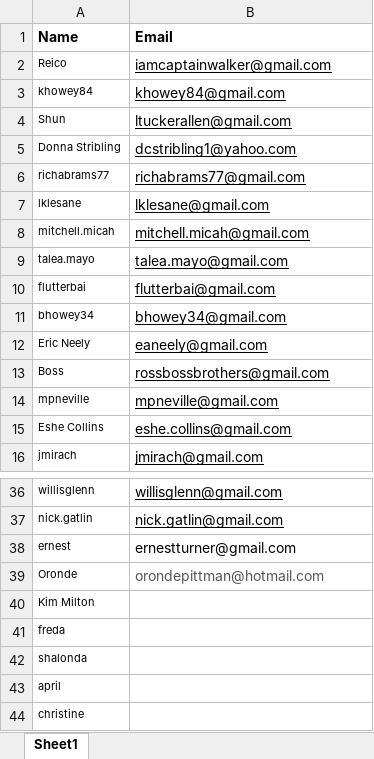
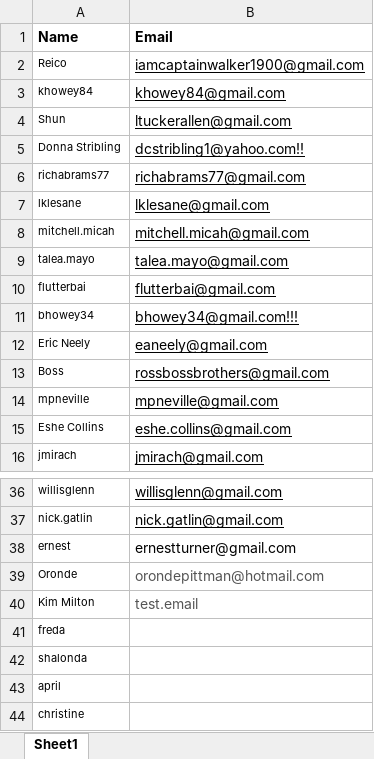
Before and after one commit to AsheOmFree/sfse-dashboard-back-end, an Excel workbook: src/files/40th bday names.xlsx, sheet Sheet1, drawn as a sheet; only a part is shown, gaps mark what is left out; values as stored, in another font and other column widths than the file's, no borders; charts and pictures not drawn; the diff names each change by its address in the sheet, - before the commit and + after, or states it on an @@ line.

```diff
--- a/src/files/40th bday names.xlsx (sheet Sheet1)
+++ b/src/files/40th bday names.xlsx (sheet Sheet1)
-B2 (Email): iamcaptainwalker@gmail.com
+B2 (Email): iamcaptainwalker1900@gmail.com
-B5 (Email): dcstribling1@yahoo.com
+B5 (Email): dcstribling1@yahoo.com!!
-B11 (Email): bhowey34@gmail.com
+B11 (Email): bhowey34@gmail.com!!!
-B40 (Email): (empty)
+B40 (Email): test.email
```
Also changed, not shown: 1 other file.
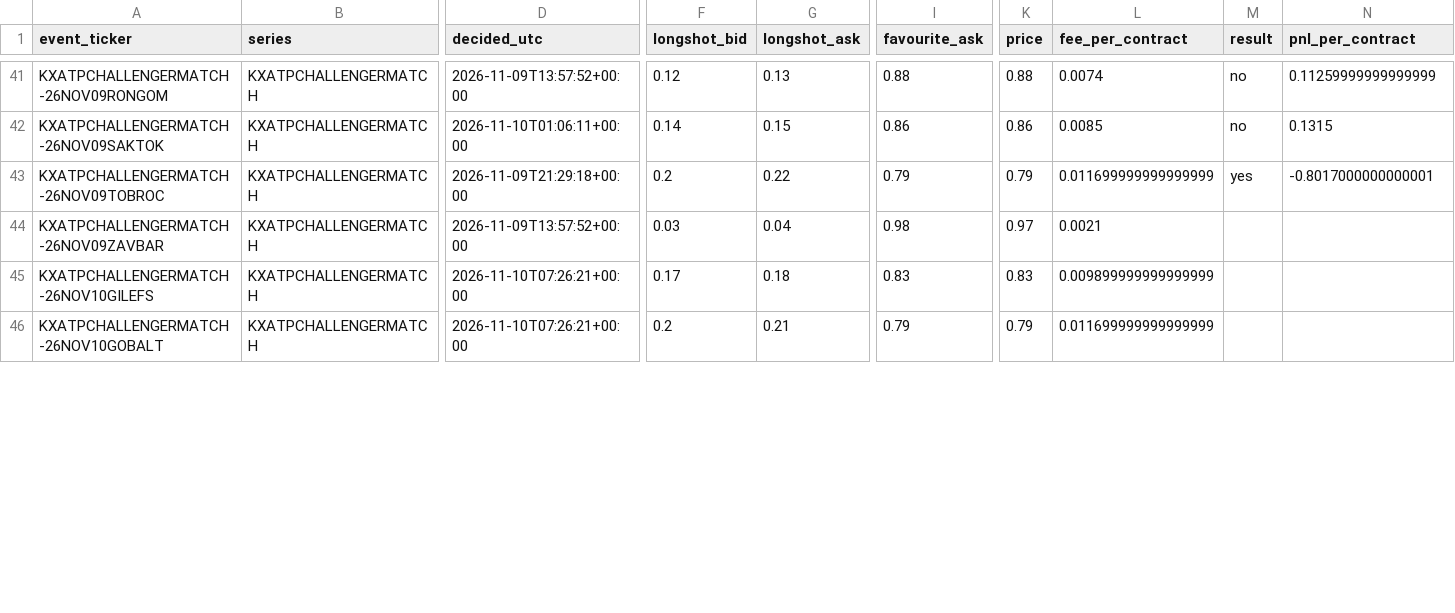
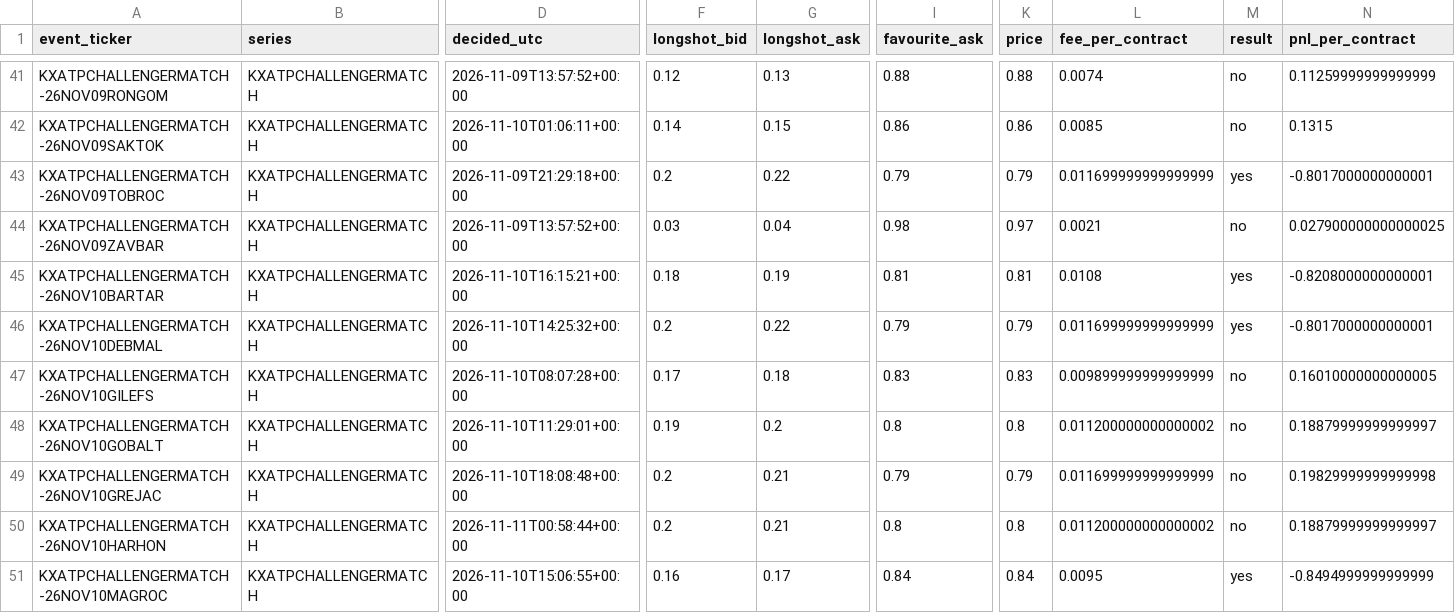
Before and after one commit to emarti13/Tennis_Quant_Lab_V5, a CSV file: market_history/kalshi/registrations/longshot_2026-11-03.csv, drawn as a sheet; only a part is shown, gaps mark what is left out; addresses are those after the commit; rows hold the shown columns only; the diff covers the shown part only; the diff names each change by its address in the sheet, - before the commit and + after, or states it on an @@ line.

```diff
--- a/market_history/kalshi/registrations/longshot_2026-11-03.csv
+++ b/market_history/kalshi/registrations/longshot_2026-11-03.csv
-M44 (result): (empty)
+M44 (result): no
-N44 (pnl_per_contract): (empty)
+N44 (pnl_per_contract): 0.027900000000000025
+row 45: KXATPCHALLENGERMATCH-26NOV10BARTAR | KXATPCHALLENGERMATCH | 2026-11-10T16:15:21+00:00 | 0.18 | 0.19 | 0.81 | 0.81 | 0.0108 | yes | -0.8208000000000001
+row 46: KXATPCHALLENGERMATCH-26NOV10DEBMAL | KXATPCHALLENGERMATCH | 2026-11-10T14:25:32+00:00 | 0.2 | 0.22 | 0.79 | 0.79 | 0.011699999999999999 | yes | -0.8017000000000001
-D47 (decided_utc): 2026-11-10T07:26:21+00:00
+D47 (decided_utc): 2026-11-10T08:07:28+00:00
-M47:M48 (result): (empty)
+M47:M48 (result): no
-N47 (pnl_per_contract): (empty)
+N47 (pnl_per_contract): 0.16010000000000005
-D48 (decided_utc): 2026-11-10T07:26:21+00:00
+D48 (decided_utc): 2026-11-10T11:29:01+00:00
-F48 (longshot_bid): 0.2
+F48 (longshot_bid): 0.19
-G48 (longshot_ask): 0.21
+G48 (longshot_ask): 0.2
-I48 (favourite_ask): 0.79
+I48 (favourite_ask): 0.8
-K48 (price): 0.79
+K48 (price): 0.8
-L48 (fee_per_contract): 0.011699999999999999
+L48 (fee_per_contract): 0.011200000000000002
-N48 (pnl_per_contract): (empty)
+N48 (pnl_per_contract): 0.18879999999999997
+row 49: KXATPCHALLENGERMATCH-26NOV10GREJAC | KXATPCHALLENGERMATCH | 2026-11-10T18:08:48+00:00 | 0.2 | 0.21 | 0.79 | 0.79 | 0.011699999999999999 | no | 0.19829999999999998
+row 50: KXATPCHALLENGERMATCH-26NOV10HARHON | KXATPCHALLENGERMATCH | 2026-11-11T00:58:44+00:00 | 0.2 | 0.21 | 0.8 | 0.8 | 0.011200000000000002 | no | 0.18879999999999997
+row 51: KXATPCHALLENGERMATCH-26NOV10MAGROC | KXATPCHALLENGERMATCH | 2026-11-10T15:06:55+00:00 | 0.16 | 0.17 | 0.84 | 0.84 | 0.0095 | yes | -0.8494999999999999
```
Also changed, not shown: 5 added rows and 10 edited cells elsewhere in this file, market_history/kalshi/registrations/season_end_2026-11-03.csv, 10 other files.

YOUR OBJECTIVE:
Retype each line of the listing above word for word. Exclude the pictures.

SOLUTION FOR THIS TASK:
Before and after one commit to AsheOmFree/sfse-dashboard-back-end, an Excel workbook: src/files/40th bday names.xlsx, sheet Sheet1, drawn as a sheet; only a part is shown, gaps mark what is left out; values as stored, in another font and other column widths than the file's, no borders; charts and pictures not drawn; the diff names each change by its address in the sheet, - before the commit and + after, or states it on an @@ line.

```diff
--- a/src/files/40th bday names.xlsx (sheet Sheet1)
+++ b/src/files/40th bday names.xlsx (sheet Sheet1)
-B2 (Email): iamcaptainwalker@gmail.com
+B2 (Email): iamcaptainwalker1900@gmail.com
-B5 (Email): dcstribling1@yahoo.com
+B5 (Email): dcstribling1@yahoo.com!!
-B11 (Email): bhowey34@gmail.com
+B11 (Email): bhowey34@gmail.com!!!
-B40 (Email): (empty)
+B40 (Email): test.email
```
Also changed, not shown: 1 other file.
Before and after one commit to emarti13/Tennis_Quant_Lab_V5, a CSV file: market_history/kalshi/registrations/longshot_2026-11-03.csv, drawn as a sheet; only a part is shown, gaps mark what is left out; addresses are those after the commit; rows hold the shown columns only; the diff covers the shown part only; the diff names each change by its address in the sheet, - before the commit and + after, or states it on an @@ line.

```diff
--- a/market_history/kalshi/registrations/longshot_2026-11-03.csv
+++ b/market_history/kalshi/registrations/longshot_2026-11-03.csv
-M44 (result): (empty)
+M44 (result): no
-N44 (pnl_per_contract): (empty)
+N44 (pnl_per_contract): 0.027900000000000025
+row 45: KXATPCHALLENGERMATCH-26NOV10BARTAR | KXATPCHALLENGERMATCH | 2026-11-10T16:15:21+00:00 | 0.18 | 0.19 | 0.81 | 0.81 | 0.0108 | yes | -0.8208000000000001
+row 46: KXATPCHALLENGERMATCH-26NOV10DEBMAL | KXATPCHALLENGERMATCH | 2026-11-10T14:25:32+00:00 | 0.2 | 0.22 | 0.79 | 0.79 | 0.011699999999999999 | yes | -0.8017000000000001
-D47 (decided_utc): 2026-11-10T07:26:21+00:00
+D47 (decided_utc): 2026-11-10T08:07:28+00:00
-M47:M48 (result): (empty)
+M47:M48 (result): no
-N47 (pnl_per_contract): (empty)
+N47 (pnl_per_contract): 0.16010000000000005
-D48 (decided_utc): 2026-11-10T07:26:21+00:00
+D48 (decided_utc): 2026-11-10T11:29:01+00:00
-F48 (longshot_bid): 0.2
+F48 (longshot_bid): 0.19
-G48 (longshot_ask): 0.21
+G48 (longshot_ask): 0.2
-I48 (favourite_ask): 0.79
+I48 (favourite_ask): 0.8
-K48 (price): 0.79
+K48 (price): 0.8
-L48 (fee_per_contract): 0.011699999999999999
+L48 (fee_per_contract): 0.011200000000000002
-N48 (pnl_per_contract): (empty)
+N48 (pnl_per_contract): 0.18879999999999997
+row 49: KXATPCHALLENGERMATCH-26NOV10GREJAC | KXATPCHALLENGERMATCH | 2026-11-10T18:08:48+00:00 | 0.2 | 0.21 | 0.79 | 0.79 | 0.011699999999999999 | no | 0.19829999999999998
+row 50: KXATPCHALLENGERMATCH-26NOV10HARHON | KXATPCHALLENGERMATCH | 2026-11-11T00:58:44+00:00 | 0.2 | 0.21 | 0.8 | 0.8 | 0.011200000000000002 | no | 0.18879999999999997
+row 51: KXATPCHALLENGERMATCH-26NOV10MAGROC | KXATPCHALLENGERMATCH | 2026-11-10T15:06:55+00:00 | 0.16 | 0.17 | 0.84 | 0.84 | 0.0095 | yes | -0.8494999999999999
```
Also changed, not shown: 5 added rows and 10 edited cells elsewhere in this file, market_history/kalshi/registrations/season_end_2026-11-03.csv, 10 other files.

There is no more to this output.